Description of the task: In the entries below, find each line with the string "tagOptions" and copy it.

Recorded information Start Marker

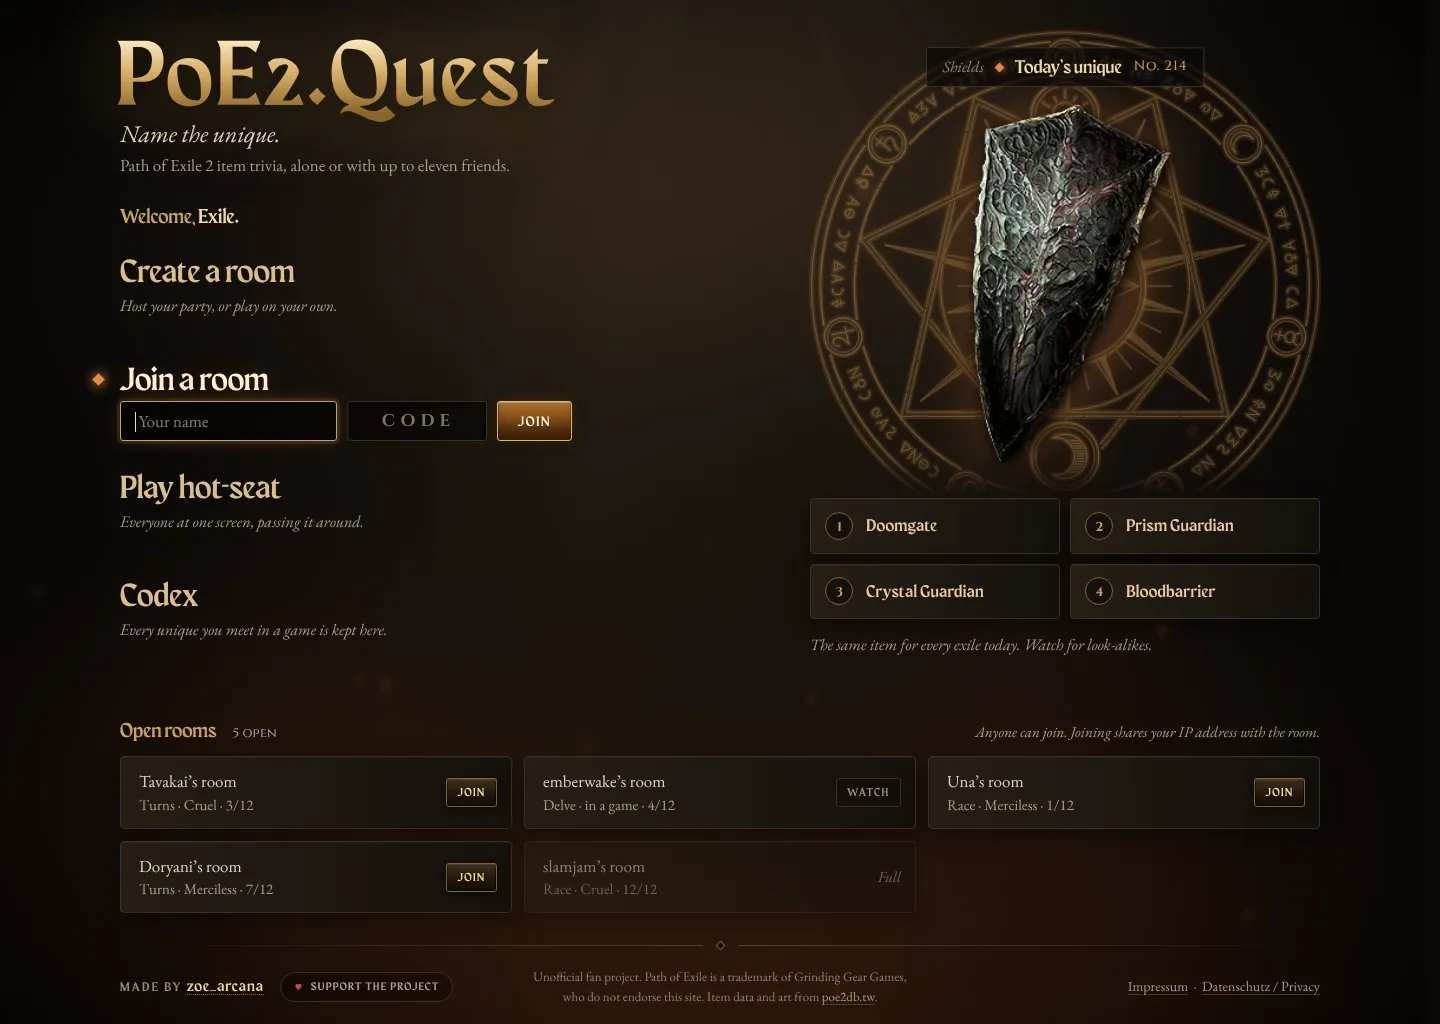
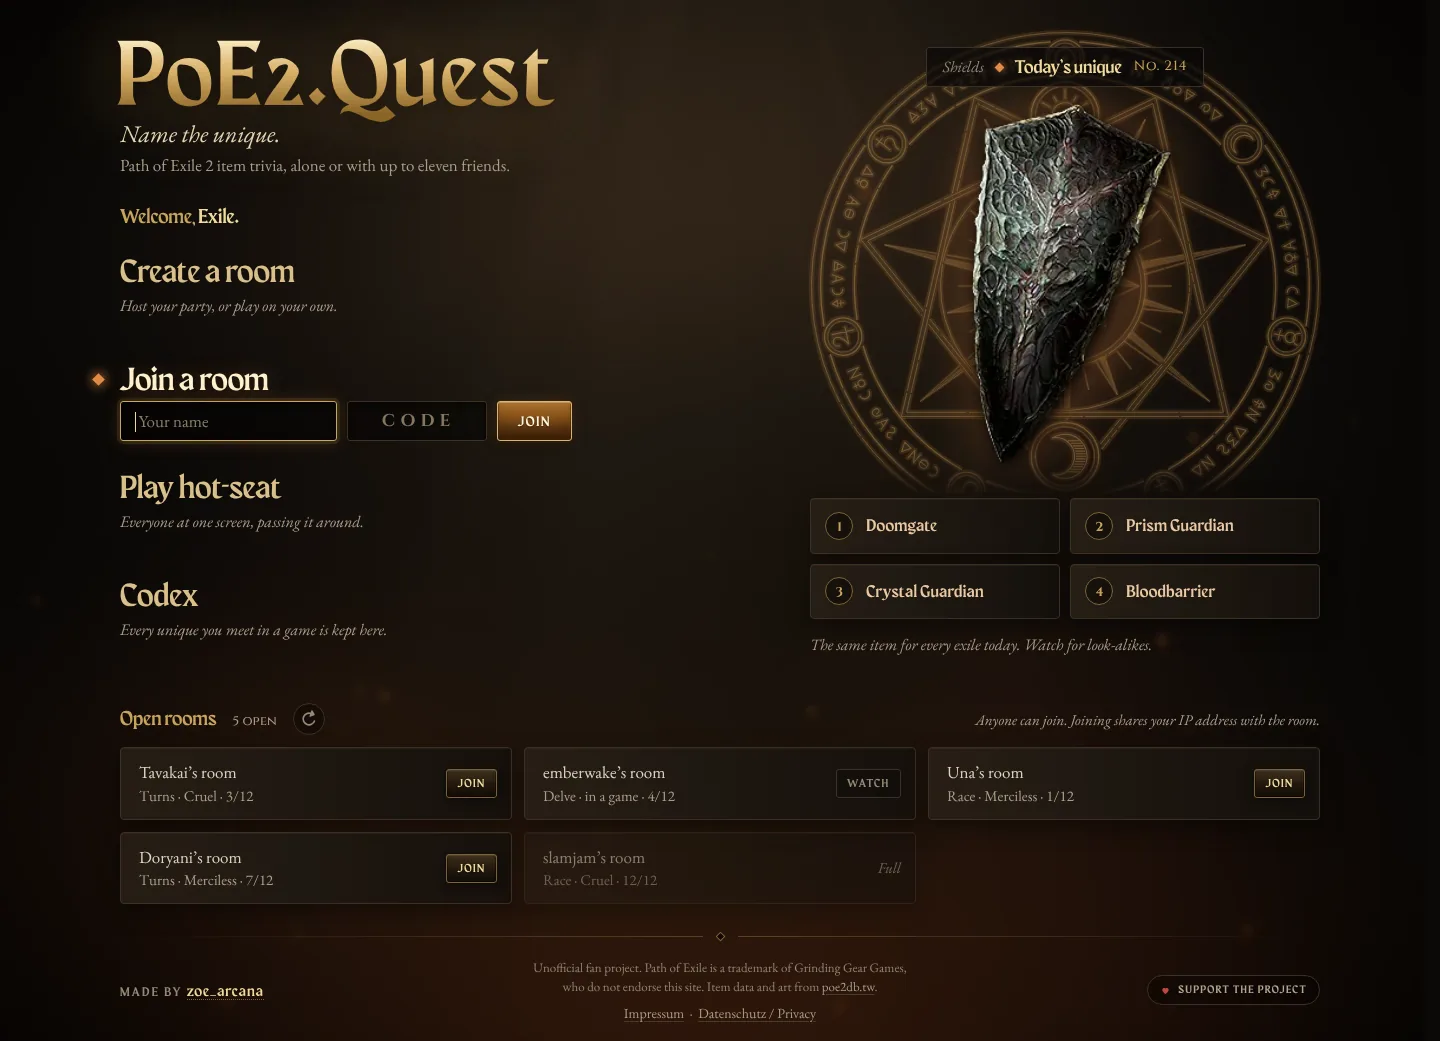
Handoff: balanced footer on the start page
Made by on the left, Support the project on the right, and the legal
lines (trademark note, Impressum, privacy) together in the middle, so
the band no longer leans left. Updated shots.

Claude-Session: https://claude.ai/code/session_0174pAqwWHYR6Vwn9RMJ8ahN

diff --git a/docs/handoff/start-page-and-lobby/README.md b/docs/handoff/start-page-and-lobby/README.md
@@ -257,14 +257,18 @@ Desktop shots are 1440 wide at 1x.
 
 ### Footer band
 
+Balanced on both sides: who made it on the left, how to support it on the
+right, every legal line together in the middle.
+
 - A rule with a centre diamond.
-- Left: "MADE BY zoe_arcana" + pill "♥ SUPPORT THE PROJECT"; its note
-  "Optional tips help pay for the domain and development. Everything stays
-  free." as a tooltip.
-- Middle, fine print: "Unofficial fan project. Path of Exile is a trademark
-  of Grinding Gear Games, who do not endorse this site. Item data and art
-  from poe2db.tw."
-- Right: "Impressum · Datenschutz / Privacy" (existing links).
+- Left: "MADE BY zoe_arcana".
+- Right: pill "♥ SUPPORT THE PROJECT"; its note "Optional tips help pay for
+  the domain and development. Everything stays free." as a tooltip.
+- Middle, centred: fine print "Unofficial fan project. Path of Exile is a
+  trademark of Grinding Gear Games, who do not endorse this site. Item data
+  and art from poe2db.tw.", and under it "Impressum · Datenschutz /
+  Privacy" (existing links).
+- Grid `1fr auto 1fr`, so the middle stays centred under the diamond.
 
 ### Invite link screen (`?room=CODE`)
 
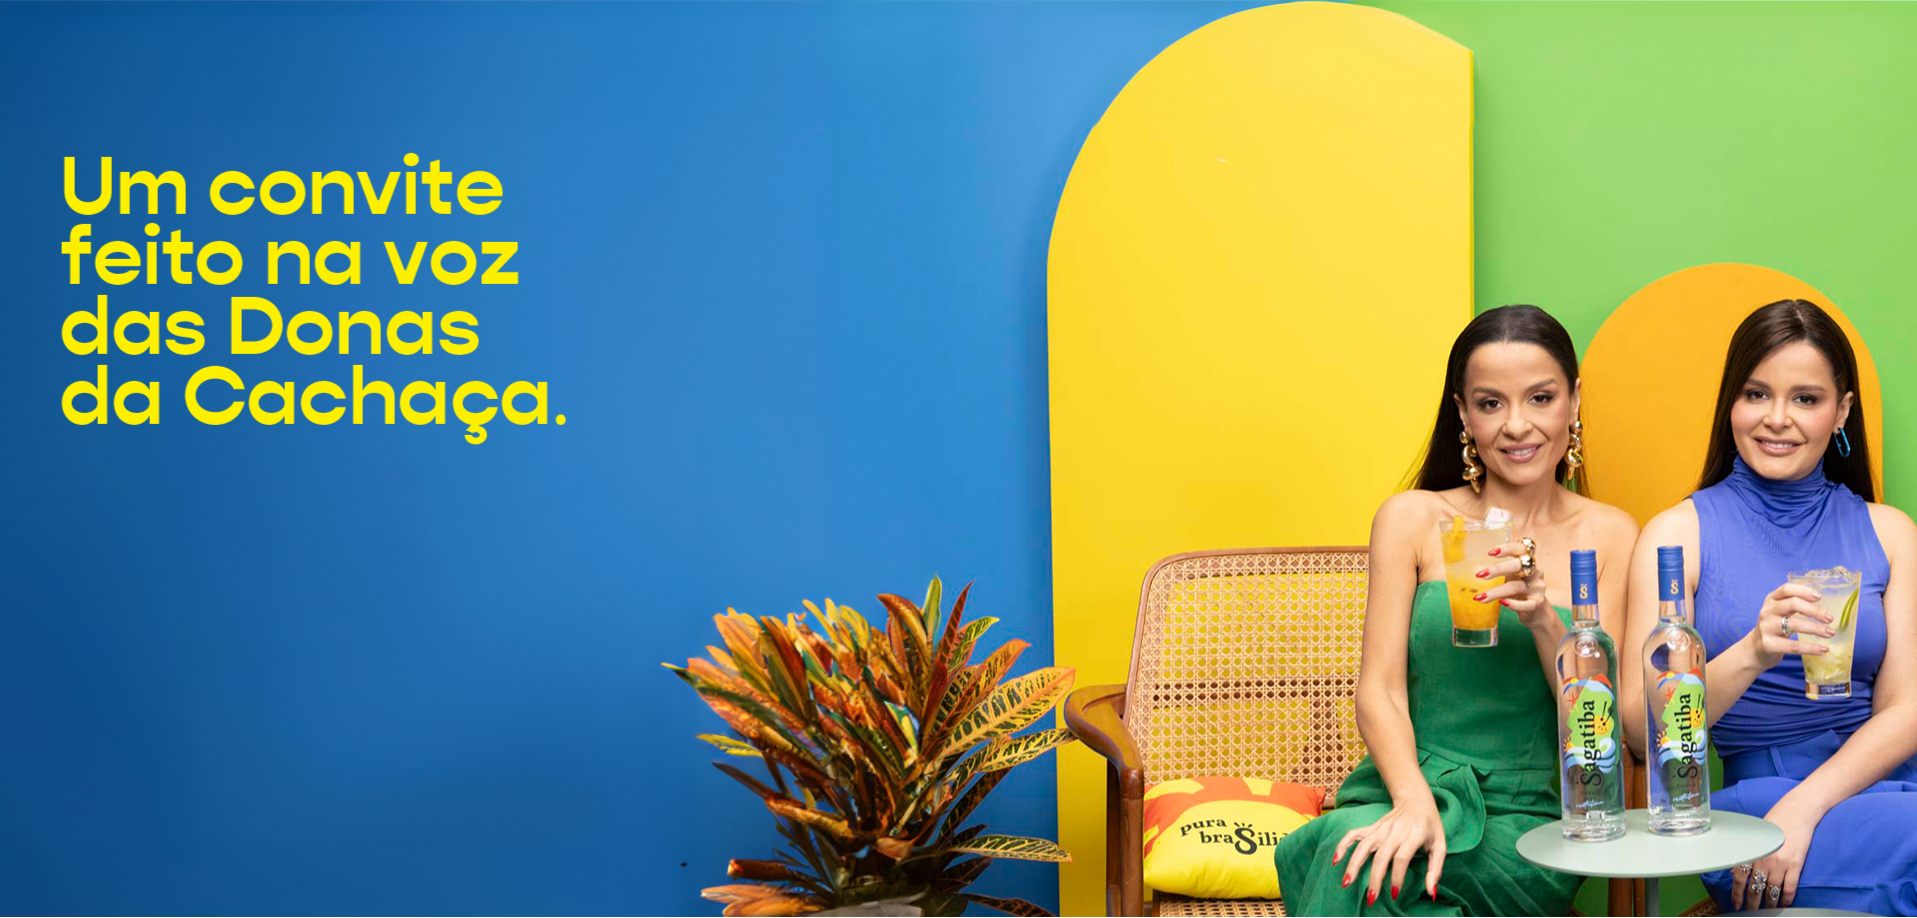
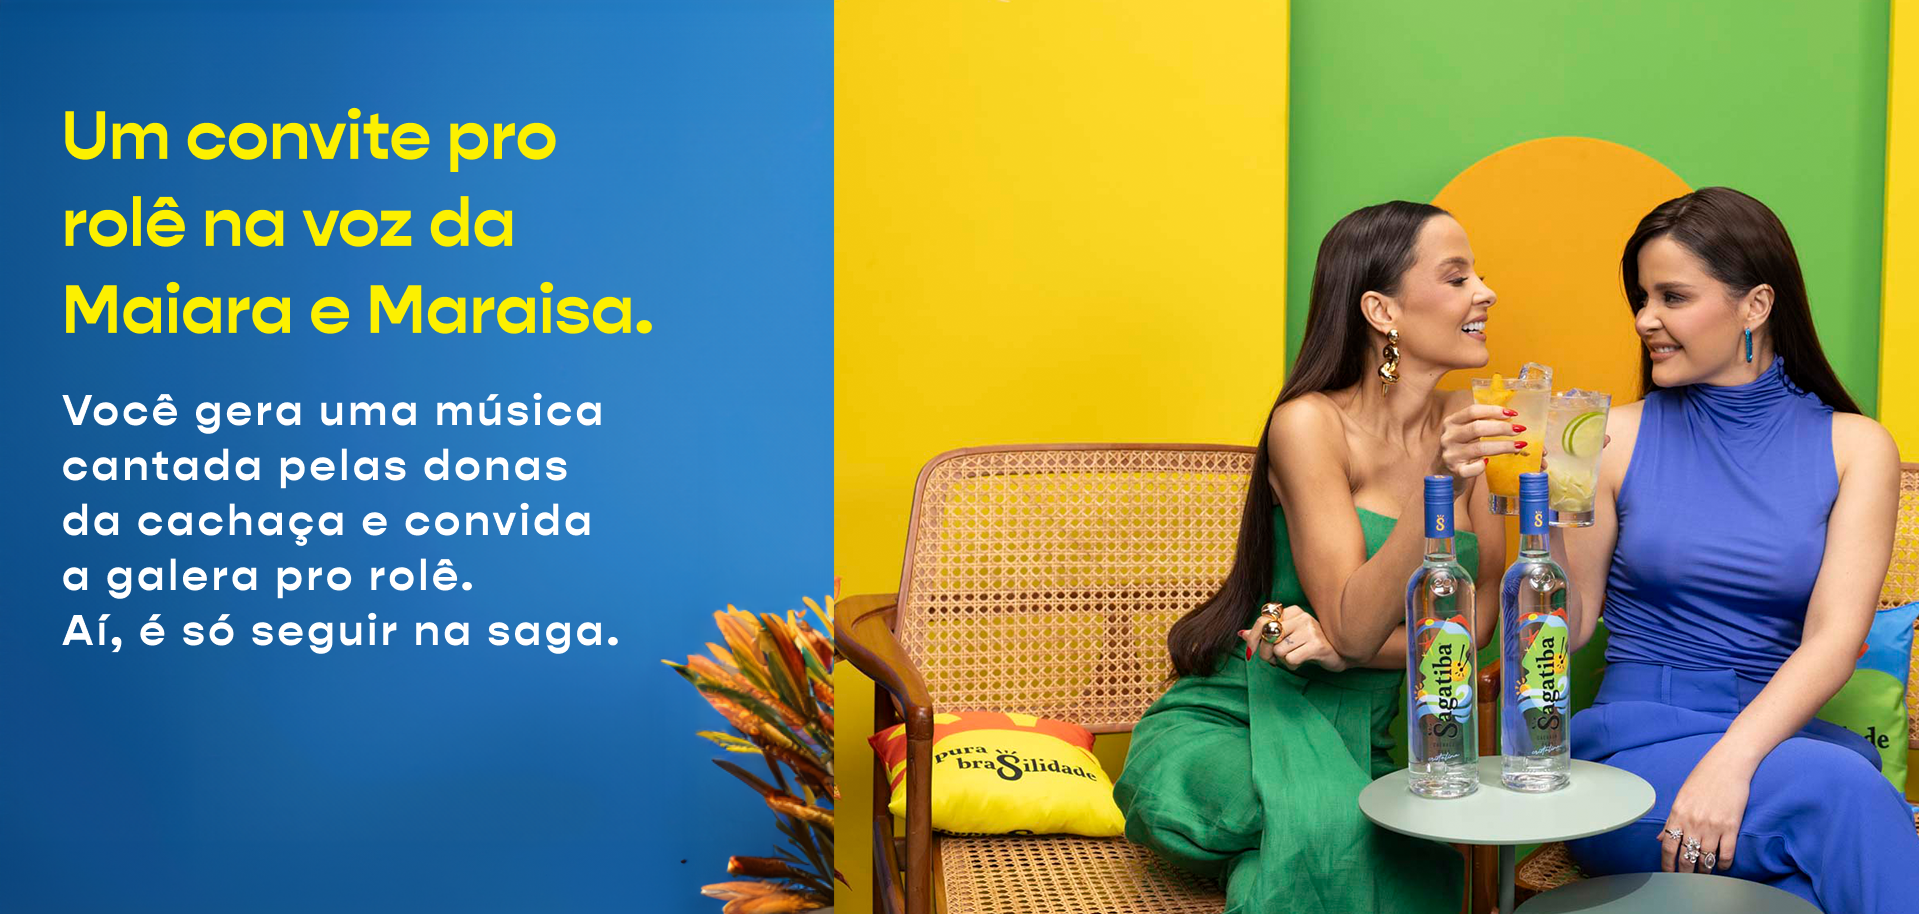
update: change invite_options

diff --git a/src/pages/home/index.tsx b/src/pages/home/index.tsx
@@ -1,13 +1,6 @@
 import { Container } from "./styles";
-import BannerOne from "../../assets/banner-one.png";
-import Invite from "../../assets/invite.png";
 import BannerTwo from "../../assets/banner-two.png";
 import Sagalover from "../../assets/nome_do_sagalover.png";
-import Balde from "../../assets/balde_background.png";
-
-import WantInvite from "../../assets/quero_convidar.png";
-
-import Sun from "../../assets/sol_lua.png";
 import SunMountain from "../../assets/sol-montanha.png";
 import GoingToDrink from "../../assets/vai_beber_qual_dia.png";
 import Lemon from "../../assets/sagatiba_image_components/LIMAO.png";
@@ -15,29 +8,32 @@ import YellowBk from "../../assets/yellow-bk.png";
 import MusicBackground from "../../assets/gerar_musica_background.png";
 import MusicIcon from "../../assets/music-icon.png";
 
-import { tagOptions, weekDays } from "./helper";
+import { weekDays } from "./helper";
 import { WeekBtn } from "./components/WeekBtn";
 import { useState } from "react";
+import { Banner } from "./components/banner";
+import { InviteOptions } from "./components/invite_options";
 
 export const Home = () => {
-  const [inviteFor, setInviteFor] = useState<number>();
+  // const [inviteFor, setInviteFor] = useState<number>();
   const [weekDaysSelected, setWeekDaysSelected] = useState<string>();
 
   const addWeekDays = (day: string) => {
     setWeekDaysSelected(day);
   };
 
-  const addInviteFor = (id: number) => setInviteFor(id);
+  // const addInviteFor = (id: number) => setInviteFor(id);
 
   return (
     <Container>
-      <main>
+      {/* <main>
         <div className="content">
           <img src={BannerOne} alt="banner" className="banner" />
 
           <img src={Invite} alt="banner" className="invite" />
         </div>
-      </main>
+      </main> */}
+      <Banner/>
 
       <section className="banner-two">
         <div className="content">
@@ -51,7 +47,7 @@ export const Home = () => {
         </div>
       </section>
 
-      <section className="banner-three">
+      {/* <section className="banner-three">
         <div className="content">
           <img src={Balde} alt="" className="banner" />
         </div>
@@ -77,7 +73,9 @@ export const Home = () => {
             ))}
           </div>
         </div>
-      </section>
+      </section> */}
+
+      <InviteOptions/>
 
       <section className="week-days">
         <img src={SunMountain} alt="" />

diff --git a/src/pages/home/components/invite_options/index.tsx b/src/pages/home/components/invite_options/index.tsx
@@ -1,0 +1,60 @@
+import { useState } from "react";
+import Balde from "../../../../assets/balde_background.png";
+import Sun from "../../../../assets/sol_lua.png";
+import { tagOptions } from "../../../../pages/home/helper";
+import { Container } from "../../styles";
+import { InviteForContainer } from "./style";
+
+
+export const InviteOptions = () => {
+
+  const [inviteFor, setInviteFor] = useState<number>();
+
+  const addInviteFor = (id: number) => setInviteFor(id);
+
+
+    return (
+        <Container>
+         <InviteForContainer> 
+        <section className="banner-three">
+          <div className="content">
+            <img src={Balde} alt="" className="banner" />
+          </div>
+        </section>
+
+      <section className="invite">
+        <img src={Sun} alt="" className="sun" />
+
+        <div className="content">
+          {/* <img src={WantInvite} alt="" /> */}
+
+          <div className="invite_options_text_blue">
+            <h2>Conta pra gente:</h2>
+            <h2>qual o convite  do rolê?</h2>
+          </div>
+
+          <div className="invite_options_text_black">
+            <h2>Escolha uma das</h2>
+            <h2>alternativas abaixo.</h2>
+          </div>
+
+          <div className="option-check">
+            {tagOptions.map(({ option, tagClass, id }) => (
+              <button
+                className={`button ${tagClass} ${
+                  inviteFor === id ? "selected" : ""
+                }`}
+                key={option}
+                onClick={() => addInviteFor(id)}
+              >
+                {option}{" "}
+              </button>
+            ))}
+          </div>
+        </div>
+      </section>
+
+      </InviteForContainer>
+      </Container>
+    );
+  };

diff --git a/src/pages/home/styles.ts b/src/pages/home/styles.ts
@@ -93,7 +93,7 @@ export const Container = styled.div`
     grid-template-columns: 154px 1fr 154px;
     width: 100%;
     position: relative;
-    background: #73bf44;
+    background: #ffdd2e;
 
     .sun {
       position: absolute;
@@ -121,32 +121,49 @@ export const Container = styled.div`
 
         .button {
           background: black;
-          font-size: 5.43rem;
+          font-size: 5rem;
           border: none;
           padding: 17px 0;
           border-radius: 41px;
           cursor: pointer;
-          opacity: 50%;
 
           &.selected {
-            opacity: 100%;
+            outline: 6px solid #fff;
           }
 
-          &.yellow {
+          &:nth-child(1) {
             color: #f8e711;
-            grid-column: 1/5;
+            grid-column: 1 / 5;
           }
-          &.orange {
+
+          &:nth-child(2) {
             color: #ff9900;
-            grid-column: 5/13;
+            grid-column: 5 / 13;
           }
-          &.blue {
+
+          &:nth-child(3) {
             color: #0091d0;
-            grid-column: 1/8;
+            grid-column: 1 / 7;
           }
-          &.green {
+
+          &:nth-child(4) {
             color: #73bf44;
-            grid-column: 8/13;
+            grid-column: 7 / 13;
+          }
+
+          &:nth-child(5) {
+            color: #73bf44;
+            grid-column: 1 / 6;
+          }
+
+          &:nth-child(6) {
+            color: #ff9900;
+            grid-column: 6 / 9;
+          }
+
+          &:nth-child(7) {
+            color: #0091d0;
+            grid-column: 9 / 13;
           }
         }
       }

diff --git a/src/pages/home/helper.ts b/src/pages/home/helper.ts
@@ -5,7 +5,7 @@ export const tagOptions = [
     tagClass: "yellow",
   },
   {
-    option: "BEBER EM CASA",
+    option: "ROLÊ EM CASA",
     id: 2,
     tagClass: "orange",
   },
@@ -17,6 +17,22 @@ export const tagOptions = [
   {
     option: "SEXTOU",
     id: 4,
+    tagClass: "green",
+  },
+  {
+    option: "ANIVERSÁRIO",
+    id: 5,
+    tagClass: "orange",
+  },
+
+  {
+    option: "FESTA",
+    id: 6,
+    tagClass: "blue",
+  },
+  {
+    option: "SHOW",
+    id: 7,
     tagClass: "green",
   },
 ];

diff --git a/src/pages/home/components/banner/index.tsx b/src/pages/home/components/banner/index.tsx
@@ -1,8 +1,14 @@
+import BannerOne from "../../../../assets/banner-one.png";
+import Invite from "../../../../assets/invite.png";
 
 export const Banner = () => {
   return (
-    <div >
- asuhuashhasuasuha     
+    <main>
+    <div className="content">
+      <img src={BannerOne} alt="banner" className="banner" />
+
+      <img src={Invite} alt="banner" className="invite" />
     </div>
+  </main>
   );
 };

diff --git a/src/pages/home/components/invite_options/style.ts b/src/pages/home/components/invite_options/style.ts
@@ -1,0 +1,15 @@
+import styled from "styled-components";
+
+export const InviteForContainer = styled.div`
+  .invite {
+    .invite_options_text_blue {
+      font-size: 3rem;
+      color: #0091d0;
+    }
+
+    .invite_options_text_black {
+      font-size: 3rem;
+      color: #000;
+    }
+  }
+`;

Recorded information End Marker

Exercise output:
-import { tagOptions, weekDays } from "./helper";
+import { tagOptions } from "../../../../pages/home/helper";
+            {tagOptions.map(({ option, tagClass, id }) => (
@@ -5,7 +5,7 @@ export const tagOptions = [
@@ -17,6 +17,22 @@ export const tagOptions = [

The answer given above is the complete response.